Instructions for the task
Count every line below containing "long"; state the number only.

(Collected data)
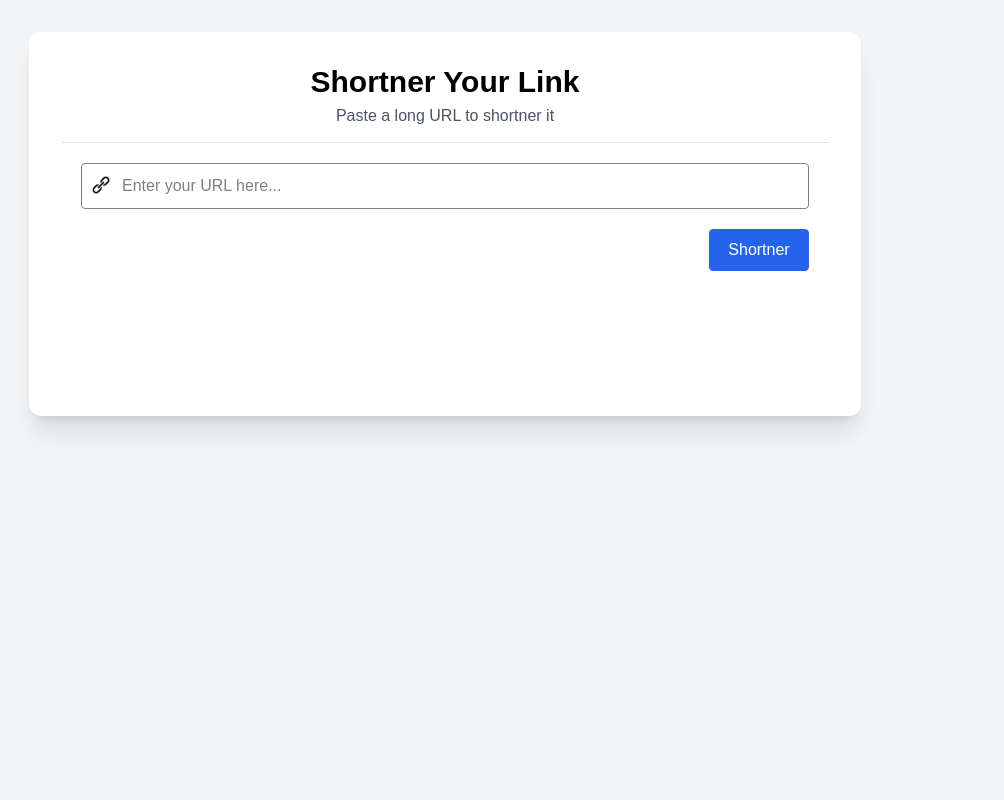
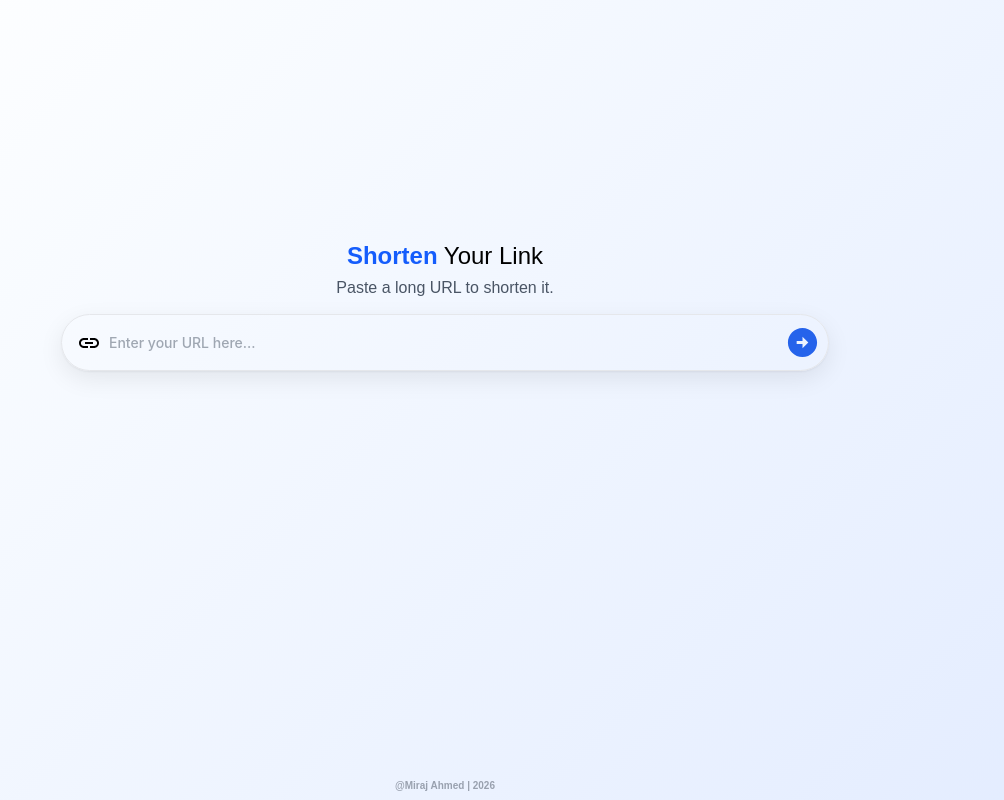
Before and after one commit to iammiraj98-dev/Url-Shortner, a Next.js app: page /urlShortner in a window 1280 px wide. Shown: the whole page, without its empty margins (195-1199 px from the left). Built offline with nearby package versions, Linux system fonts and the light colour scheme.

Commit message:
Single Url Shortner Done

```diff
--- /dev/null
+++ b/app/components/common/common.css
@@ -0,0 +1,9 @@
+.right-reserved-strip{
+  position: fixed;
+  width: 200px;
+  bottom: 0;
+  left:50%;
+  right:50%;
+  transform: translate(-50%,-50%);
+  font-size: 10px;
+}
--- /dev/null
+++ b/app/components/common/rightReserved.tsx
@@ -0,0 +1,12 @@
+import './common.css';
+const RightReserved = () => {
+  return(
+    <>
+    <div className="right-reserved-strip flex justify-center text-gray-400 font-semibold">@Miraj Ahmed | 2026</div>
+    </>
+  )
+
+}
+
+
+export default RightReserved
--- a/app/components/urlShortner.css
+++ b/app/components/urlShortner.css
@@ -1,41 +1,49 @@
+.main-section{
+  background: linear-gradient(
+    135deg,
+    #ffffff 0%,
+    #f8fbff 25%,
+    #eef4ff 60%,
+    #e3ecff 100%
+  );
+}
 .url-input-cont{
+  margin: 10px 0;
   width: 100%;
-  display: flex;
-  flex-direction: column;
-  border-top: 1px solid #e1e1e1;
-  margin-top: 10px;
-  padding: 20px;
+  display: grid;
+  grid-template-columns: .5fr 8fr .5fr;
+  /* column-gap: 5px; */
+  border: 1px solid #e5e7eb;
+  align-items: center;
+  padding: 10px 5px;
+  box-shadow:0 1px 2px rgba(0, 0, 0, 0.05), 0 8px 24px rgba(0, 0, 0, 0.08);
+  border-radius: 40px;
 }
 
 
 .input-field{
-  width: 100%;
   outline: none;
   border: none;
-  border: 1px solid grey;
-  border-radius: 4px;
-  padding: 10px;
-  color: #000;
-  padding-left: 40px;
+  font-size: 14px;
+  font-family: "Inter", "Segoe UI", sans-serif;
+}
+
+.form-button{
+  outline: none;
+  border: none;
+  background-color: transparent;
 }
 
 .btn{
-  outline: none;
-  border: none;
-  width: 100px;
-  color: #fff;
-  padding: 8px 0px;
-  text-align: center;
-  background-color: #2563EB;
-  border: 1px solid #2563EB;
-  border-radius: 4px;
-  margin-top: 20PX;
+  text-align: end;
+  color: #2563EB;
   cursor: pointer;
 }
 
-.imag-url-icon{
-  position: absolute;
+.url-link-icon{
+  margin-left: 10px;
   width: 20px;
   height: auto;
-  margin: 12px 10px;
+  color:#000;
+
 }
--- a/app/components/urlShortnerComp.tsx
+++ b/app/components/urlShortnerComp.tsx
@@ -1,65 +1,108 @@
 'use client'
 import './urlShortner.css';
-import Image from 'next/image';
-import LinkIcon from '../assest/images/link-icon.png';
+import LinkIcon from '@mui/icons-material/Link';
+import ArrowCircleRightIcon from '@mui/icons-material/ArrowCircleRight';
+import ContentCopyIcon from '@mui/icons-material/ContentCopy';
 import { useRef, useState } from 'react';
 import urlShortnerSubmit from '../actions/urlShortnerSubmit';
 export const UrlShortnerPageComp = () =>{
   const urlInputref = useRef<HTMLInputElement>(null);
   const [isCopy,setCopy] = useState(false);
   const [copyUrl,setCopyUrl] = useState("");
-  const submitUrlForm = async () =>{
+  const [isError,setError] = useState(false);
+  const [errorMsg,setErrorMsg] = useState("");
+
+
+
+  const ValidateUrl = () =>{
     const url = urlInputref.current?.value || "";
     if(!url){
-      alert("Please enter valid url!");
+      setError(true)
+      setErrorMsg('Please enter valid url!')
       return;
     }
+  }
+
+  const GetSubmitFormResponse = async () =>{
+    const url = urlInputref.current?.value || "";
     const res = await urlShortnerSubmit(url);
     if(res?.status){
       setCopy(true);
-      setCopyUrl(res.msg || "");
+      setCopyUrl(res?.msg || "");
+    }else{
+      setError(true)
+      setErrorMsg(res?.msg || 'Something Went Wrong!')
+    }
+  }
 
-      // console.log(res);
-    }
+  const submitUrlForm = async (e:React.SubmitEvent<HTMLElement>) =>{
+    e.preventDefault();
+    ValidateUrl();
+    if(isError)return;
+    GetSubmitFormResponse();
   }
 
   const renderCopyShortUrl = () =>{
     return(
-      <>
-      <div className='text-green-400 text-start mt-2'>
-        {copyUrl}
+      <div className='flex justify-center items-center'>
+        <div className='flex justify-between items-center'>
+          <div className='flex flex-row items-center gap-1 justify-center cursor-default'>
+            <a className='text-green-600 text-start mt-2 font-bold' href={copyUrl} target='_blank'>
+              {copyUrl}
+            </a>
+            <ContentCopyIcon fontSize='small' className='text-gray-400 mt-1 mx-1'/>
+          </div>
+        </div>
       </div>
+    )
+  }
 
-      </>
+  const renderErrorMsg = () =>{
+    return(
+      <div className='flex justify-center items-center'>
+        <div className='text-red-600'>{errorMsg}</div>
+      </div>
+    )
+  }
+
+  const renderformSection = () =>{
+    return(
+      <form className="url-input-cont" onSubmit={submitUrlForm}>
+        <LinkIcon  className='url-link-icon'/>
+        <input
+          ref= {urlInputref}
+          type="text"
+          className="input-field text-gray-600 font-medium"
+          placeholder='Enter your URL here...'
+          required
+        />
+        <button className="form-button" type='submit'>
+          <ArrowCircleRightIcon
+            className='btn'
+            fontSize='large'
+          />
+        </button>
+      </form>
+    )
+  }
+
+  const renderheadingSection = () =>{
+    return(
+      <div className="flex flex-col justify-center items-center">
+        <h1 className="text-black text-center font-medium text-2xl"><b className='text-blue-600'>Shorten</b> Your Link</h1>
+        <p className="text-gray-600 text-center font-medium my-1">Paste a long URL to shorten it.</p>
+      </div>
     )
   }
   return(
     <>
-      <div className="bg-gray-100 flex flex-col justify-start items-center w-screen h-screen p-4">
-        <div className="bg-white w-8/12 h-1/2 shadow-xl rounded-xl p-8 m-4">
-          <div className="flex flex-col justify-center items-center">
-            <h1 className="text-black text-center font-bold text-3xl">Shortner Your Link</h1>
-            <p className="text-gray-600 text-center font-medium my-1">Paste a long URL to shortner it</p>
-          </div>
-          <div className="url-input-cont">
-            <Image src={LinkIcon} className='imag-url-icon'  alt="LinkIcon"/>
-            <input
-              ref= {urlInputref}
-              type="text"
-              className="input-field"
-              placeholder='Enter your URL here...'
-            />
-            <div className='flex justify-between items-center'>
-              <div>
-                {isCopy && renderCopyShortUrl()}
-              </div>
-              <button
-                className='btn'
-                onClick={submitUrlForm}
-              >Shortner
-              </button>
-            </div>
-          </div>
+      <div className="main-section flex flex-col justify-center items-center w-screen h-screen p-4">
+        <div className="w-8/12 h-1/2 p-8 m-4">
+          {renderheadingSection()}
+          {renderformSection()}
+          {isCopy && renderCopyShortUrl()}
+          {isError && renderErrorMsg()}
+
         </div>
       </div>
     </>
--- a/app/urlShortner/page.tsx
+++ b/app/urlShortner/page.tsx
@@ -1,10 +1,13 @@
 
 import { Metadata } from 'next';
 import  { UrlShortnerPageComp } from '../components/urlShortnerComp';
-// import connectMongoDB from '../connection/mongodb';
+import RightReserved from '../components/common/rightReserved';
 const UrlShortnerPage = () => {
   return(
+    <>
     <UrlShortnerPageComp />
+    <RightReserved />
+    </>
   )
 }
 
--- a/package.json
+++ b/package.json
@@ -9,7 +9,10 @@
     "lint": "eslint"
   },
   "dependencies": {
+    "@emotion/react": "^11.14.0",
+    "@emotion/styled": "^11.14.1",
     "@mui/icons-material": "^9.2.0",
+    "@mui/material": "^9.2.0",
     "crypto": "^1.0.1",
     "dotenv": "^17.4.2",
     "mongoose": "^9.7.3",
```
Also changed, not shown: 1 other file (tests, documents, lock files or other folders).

Result of the task
2